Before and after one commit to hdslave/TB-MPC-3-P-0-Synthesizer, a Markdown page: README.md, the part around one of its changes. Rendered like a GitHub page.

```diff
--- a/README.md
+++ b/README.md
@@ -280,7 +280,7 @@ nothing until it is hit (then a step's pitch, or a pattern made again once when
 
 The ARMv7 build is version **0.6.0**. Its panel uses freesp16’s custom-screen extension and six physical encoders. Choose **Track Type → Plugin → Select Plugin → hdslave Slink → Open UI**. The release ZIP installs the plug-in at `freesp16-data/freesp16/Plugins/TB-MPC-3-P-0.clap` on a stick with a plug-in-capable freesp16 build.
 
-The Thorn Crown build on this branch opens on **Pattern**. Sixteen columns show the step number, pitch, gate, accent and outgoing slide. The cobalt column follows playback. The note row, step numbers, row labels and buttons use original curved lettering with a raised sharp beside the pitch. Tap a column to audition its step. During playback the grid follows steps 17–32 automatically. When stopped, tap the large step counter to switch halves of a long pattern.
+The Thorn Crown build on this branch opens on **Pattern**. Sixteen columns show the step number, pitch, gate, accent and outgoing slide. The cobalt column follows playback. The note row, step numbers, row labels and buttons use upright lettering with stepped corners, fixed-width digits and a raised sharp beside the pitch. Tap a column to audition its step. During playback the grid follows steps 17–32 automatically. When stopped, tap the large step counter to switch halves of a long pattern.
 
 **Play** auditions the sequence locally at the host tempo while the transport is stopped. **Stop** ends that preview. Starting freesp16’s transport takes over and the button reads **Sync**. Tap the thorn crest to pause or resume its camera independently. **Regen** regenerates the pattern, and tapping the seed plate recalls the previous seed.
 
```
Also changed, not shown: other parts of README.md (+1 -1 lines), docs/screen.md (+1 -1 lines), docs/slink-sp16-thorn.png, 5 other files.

========

Return every entry exactly.

Before and after one commit to hdslave/TB-MPC-3-P-0-Synthesizer, a Markdown page: README.md, the part around one of its changes. Rendered like a GitHub page.

```diff
--- a/README.md
+++ b/README.md
@@ -280,7 +280,7 @@ nothing until it is hit (then a step's pitch, or a pattern made again once when
 
 The ARMv7 build is version **0.6.0**. Its panel uses freesp16’s custom-screen extension and six physical encoders. Choose **Track Type → Plugin → Select Plugin → hdslave Slink → Open UI**. The release ZIP installs the plug-in at `freesp16-data/freesp16/Plugins/TB-MPC-3-P-0.clap` on a stick with a plug-in-capable freesp16 build.
 
-The Thorn Crown build on this branch opens on **Pattern**. Sixteen columns show the step number, pitch, gate, accent and outgoing slide. The cobalt column follows playback. The note row, step numbers, row labels and buttons use original curved lettering with a raised sharp beside the pitch. Tap a column to audition its step. During playback the grid follows steps 17–32 automatically. When stopped, tap the large step counter to switch halves of a long pattern.
+The Thorn Crown build on this branch opens on **Pattern**. Sixteen columns show the step number, pitch, gate, accent and outgoing slide. The cobalt column follows playback. The note row, step numbers, row labels and buttons use upright lettering with stepped corners, fixed-width digits and a raised sharp beside the pitch. Tap a column to audition its step. During playback the grid follows steps 17–32 automatically. When stopped, tap the large step counter to switch halves of a long pattern.
 
 **Play** auditions the sequence locally at the host tempo while the transport is stopped. **Stop** ends that preview. Starting freesp16’s transport takes over and the button reads **Sync**. Tap the thorn crest to pause or resume its camera independently. **Regen** regenerates the pattern, and tapping the seed plate recalls the previous seed.
 
```
Also changed, not shown: other parts of README.md (+1 -1 lines), docs/screen.md (+1 -1 lines), docs/slink-sp16-thorn.png, 5 other files.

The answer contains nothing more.